We updated the design of this site on December 18, 2017. Learn more.
ClinicalTrials.gov Menu

The Influence of Amitriptyline on Learning in a Visual Discrimination Task

The safety and scientific validity of this study is the responsibility of the study sponsor and investigators. Listing a study does not mean it has been evaluated by the U.S. Federal Government. Read our disclaimer for details.
ClinicalTrials.gov Identifier: NCT01566825
Recruitment Status : Completed
First Posted : March 29, 2012
Last Update Posted : March 29, 2012
Information provided by (Responsible Party):

March 27, 2012
March 29, 2012
March 29, 2012
August 2008
May 2009   (Final data collection date for primary outcome measure)
changes in the visual discrimination task's perception threshold [ Time Frame: The visual discrimination task's perception treshold is assessed before sleep (day 10 at 6 pm) and after sleep (day 11 at 6 pm). ]
Improvement in this task is defined as a decrease in the perception threshold between training and retrieval testing.
Same as current
No Changes Posted
amount of rapid eye movement (REM) sleep (sleep period time percentage) [ Time Frame: night from day 10 to day 11 ]
Same as current
Not Provided
Not Provided
The Influence of Amitriptyline on Learning in a Visual Discrimination Task
The Influence of Amitriptyline (Amitriptylin-CT 25 mg®) on Learning in a Visual Discrimination Task (Karni-Sagi-paradigm)
The purpose of this study is to determine whether 75 mg amitriptyline affect the sleep dependent consolidation of procedural memory (visual discrimination task, Karni-Sagi-paradigm).
Rapid eye movement (REM) sleep is considered critical to the consolidation of procedural memory - the memory of skills and habits. Many antidepressants strongly suppress REM sleep, however, and procedural memory consolidation has been shown to be impaired in depressed patients on antidepressant therapy. As a result, it is important to determine whether antidepressive therapy can lead to amnestic impairment. We thus investigate the effects of the anticholinergic antidepressant amitriptyline on sleep-dependent memory consolidation in 32 healthy men in a double-blind, placebo-controlled, randomized parallel-group study.
Not Provided
Allocation: Randomized
Intervention Model: Parallel Assignment
Masking: Triple (Participant, Investigator, Outcomes Assessor)
Healthy Subjects
  • Drug: Amitriptyline
    amitriptyline 25 mg at 9:30 pm, day 10, and 50 mg at 1:30 am, day 11
    Other Name: Saroten
  • Drug: Placebo
    placebo(white 8 mm Lichtenstein®) at 9:30 pm, day 10, and at 1:30 am, day 11
  • Active Comparator: Amitriptyline
    Intervention: Drug: Amitriptyline
  • Placebo Comparator: white 8 mm Lichtenstein®
    Intervention: Drug: Placebo
Goerke M, Cohrs S, Rodenbeck A, Kunz D. Differential effect of an anticholinergic antidepressant on sleep-dependent memory consolidation. Sleep. 2014 May 1;37(5):977-85. doi: 10.5665/sleep.3674.

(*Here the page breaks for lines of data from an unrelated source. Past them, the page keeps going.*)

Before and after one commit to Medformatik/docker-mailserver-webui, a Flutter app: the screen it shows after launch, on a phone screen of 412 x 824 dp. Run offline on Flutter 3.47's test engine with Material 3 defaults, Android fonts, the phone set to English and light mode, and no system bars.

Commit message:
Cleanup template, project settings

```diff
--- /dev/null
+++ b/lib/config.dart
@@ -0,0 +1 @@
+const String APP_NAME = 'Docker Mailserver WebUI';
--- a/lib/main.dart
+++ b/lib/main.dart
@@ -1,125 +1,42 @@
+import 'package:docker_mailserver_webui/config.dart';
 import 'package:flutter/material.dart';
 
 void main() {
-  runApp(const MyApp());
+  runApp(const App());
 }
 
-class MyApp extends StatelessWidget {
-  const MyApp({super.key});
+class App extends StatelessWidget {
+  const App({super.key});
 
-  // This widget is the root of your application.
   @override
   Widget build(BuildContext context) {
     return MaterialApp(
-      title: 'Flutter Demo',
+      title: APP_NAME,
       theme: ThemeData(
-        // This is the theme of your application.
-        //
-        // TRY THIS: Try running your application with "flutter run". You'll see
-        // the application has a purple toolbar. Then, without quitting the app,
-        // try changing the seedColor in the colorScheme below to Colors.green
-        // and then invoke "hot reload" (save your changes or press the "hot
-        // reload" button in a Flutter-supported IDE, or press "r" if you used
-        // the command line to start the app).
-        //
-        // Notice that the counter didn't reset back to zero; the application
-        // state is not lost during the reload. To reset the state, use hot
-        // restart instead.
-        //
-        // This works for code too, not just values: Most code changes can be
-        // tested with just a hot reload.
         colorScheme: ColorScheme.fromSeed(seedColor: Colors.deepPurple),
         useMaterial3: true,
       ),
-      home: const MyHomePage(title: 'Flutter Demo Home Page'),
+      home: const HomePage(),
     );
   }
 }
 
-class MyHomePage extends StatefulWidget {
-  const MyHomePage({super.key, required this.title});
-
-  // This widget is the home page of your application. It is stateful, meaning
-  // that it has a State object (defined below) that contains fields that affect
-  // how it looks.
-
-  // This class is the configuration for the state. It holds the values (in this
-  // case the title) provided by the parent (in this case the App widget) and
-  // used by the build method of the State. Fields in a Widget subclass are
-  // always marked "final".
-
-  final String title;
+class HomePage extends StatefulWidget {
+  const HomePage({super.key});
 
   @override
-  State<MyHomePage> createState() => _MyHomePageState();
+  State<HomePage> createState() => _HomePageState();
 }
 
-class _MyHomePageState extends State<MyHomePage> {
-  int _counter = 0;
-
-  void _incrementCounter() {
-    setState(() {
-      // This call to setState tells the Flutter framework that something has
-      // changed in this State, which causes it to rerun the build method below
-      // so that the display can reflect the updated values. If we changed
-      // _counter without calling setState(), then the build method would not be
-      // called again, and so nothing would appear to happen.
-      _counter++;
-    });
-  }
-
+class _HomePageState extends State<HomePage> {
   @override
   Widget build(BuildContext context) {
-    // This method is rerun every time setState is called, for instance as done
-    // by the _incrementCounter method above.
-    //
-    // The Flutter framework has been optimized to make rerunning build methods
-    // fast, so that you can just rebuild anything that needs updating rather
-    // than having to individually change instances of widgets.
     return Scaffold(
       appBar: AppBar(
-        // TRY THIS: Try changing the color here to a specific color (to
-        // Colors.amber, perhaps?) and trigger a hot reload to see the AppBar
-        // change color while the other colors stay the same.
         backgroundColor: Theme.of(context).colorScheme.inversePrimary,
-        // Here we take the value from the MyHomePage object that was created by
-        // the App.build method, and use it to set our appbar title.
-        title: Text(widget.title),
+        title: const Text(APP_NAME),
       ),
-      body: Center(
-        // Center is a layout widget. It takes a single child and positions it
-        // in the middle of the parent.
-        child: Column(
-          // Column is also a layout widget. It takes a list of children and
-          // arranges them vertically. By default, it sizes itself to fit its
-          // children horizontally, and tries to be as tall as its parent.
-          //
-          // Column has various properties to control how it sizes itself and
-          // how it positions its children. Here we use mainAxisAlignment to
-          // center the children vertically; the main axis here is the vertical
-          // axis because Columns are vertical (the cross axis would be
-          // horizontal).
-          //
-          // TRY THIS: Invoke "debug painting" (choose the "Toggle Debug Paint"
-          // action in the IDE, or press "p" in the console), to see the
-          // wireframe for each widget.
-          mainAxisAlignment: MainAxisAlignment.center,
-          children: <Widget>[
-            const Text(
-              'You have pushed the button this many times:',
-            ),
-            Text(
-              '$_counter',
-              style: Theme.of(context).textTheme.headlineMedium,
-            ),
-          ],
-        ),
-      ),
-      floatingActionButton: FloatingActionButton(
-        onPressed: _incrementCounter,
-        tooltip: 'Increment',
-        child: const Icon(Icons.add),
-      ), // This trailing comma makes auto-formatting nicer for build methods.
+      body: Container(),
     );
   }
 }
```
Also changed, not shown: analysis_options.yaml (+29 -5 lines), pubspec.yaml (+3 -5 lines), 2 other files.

*   Includes publications given by the data provider as well as publications identified by ClinicalTrials.gov Identifier (NCT Number) in Medline.
May 2009
May 2009   (Final data collection date for primary outcome measure)

Inclusion Criteria:

  • male gender
  • age 18 through 40 years
  • ability to communicate effectively in German

Exclusion Criteria:

  • shift work within the past 24 months
  • any sleep disorder as measured by the Pittsburgh Sleep Quality Index
  • irregular sleep/wake patterns or extreme chronotype as measured by the Morningness-Eveningness Questionnaire
  • history of any neurologic or psychiatric disorders
  • regular medication intake within the past four weeks
  • contraindications for amitriptyline
  • abnormal electrocardiogram (ECG)
Sexes Eligible for Study: Male
18 Years to 40 Years   (Adult)
Contact information is only displayed when the study is recruiting subjects
Not Provided
Not Provided
Dieter Kunz, MD, Charite University, Berlin, Germany
Dieter Kunz, MD
Not Provided
Study Chair: Dieter Kunz, MD Charite University, Berlin, Germany
Principal Investigator: Dieter Kunz, MD Charite University, Berlin, Germany
Charite University, Berlin, Germany
March 2012

ICMJE     Data element required by the International Committee of Medical Journal Editors and the World Health Organization ICTRP